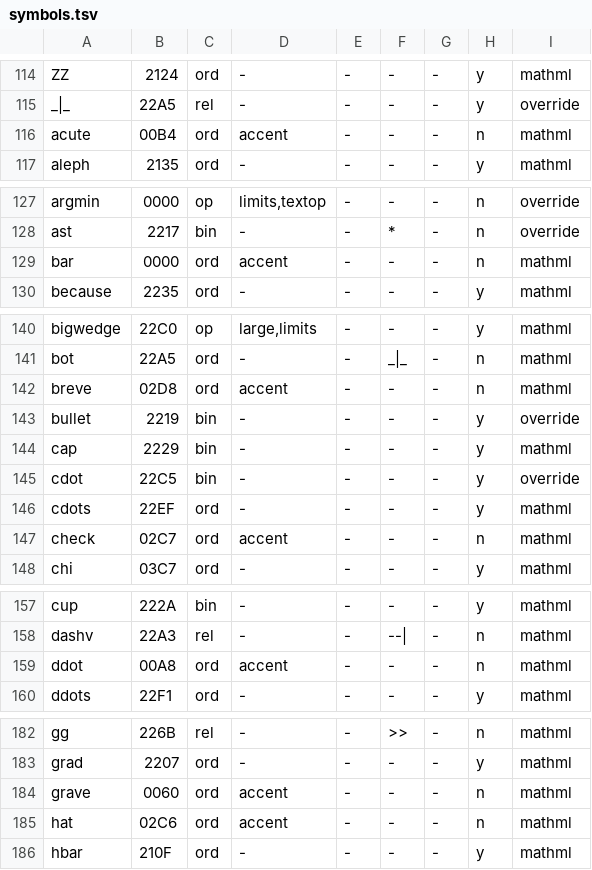
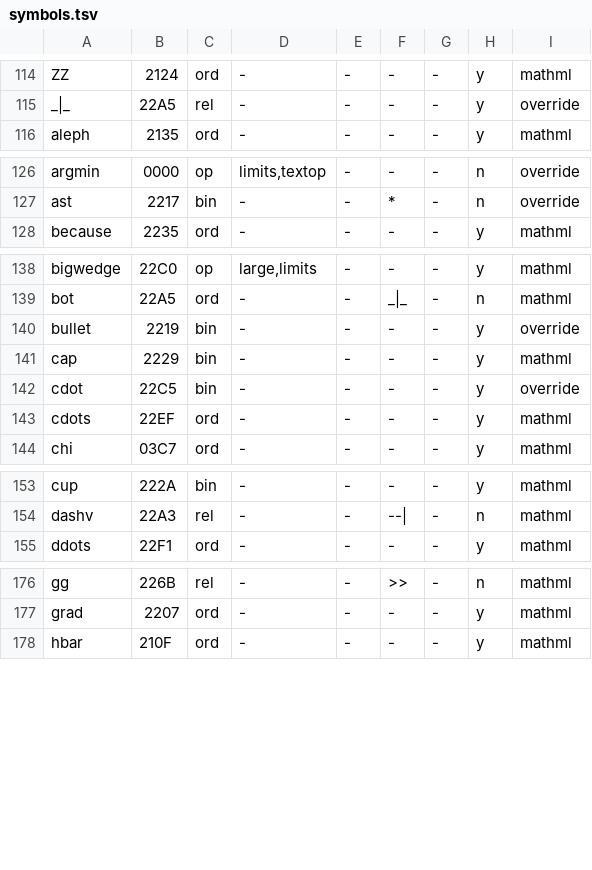
Before and after one commit to zball-bz/Typesetter, a TSV file: engine/data/math/symbols.tsv, drawn as a sheet; only a part is shown, gaps mark what is left out; the diff covers the shown part only.

```diff
--- a/engine/data/math/symbols.tsv
+++ b/engine/data/math/symbols.tsv
@@ -115,3 +115,2 @@ ZZ	2124	ord	-	-	-	-	y	mathml
 _|_	22A5	rel	-	-	-	-	y	override
-acute	00B4	ord	accent	-	-	-	n	mathml
 aleph	2135	ord	-	-	-	-	y	mathml
@@ -128,3 +127,2 @@ argmin	0000	op	limits,textop	-	-	-	n	override
 ast	2217	bin	-	-	*	-	n	override
-bar	0000	ord	accent	-	-	-	n	mathml
 because	2235	ord	-	-	-	-	y	mathml
@@ -141,3 +139,2 @@ bigwedge	22C0	op	large,limits	-	-	-	y	mathml
 bot	22A5	ord	-	-	_|_	-	n	mathml
-breve	02D8	ord	accent	-	-	-	n	mathml
 bullet	2219	bin	-	-	-	-	y	override
@@ -146,3 +143,2 @@ cdot	22C5	bin	-	-	-	-	y	override
 cdots	22EF	ord	-	-	-	-	y	mathml
-check	02C7	ord	accent	-	-	-	n	mathml
 chi	03C7	ord	-	-	-	-	y	mathml
@@ -158,3 +154,2 @@ cup	222A	bin	-	-	-	-	y	mathml
 dashv	22A3	rel	-	-	--|	-	n	mathml
-ddot	00A8	ord	accent	-	-	-	n	mathml
 ddots	22F1	ord	-	-	-	-	y	mathml
@@ -183,4 +177,2 @@ gg	226B	rel	-	-	>>	-	n	mathml
 grad	2207	ord	-	-	-	-	y	mathml
-grave	0060	ord	accent	-	-	-	n	mathml
-hat	02C6	ord	accent	-	-	-	n	mathml
 hbar	210F	ord	-	-	-	-	y	mathml
```
Also changed, not shown: 4 removed rows and 1 edited cell elsewhere in this file, 47 other files.
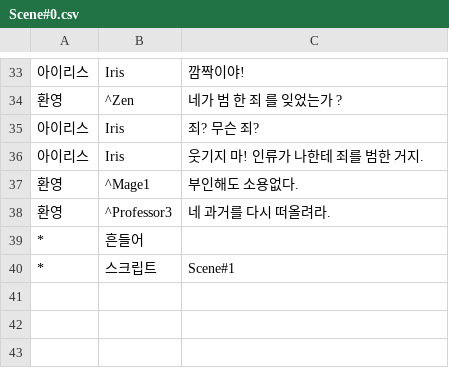
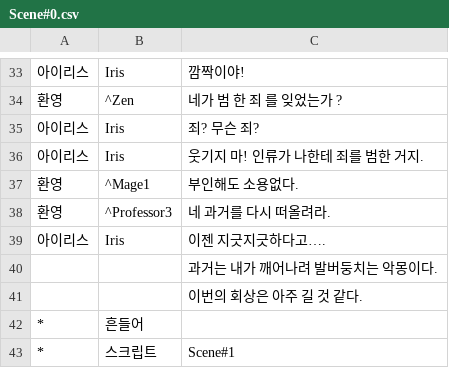
Before and after one commit to KimMinryoung/CardGame, a CSV file: Assets/Resources/Texts/Scene#0.csv, drawn as a sheet; only a part is shown, gaps mark what is left out; the diff names each change by its address in the sheet, - before the commit and + after, or states it on an @@ line.

```diff
--- a/Assets/Resources/Texts/Scene#0.csv
+++ b/Assets/Resources/Texts/Scene#0.csv
+row 39: 아이리스 | Iris | 이젠 지긋지긋하다고….
+row 40:  |  | 과거는 내가 깨어나려 발버둥치는 악몽이다.
+row 41:  |  | 이번의 회상은 아주 길 것 같다.
```
Also changed, not shown: Assets/Resources/Texts/Scene#1.csv, 10 other files.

▸ **ABOUT THIS TASK**
Return the listing above unchanged, apart from dropping its pictures.

▸ **RESPONSE**
Before and after one commit to zball-bz/Typesetter, a TSV file: engine/data/math/symbols.tsv, drawn as a sheet; only a part is shown, gaps mark what is left out; the diff covers the shown part only.

```diff
--- a/engine/data/math/symbols.tsv
+++ b/engine/data/math/symbols.tsv
@@ -115,3 +115,2 @@ ZZ	2124	ord	-	-	-	-	y	mathml
 _|_	22A5	rel	-	-	-	-	y	override
-acute	00B4	ord	accent	-	-	-	n	mathml
 aleph	2135	ord	-	-	-	-	y	mathml
@@ -128,3 +127,2 @@ argmin	0000	op	limits,textop	-	-	-	n	override
 ast	2217	bin	-	-	*	-	n	override
-bar	0000	ord	accent	-	-	-	n	mathml
 because	2235	ord	-	-	-	-	y	mathml
@@ -141,3 +139,2 @@ bigwedge	22C0	op	large,limits	-	-	-	y	mathml
 bot	22A5	ord	-	-	_|_	-	n	mathml
-breve	02D8	ord	accent	-	-	-	n	mathml
 bullet	2219	bin	-	-	-	-	y	override
@@ -146,3 +143,2 @@ cdot	22C5	bin	-	-	-	-	y	override
 cdots	22EF	ord	-	-	-	-	y	mathml
-check	02C7	ord	accent	-	-	-	n	mathml
 chi	03C7	ord	-	-	-	-	y	mathml
@@ -158,3 +154,2 @@ cup	222A	bin	-	-	-	-	y	mathml
 dashv	22A3	rel	-	-	--|	-	n	mathml
-ddot	00A8	ord	accent	-	-	-	n	mathml
 ddots	22F1	ord	-	-	-	-	y	mathml
@@ -183,4 +177,2 @@ gg	226B	rel	-	-	>>	-	n	mathml
 grad	2207	ord	-	-	-	-	y	mathml
-grave	0060	ord	accent	-	-	-	n	mathml
-hat	02C6	ord	accent	-	-	-	n	mathml
 hbar	210F	ord	-	-	-	-	y	mathml
```
Also changed, not shown: 4 removed rows and 1 edited cell elsewhere in this file, 47 other files.
Before and after one commit to KimMinryoung/CardGame, a CSV file: Assets/Resources/Texts/Scene#0.csv, drawn as a sheet; only a part is shown, gaps mark what is left out; the diff names each change by its address in the sheet, - before the commit and + after, or states it on an @@ line.

```diff
--- a/Assets/Resources/Texts/Scene#0.csv
+++ b/Assets/Resources/Texts/Scene#0.csv
+row 39: 아이리스 | Iris | 이젠 지긋지긋하다고….
+row 40:  |  | 과거는 내가 깨어나려 발버둥치는 악몽이다.
+row 41:  |  | 이번의 회상은 아주 길 것 같다.
```
Also changed, not shown: Assets/Resources/Texts/Scene#1.csv, 10 other files.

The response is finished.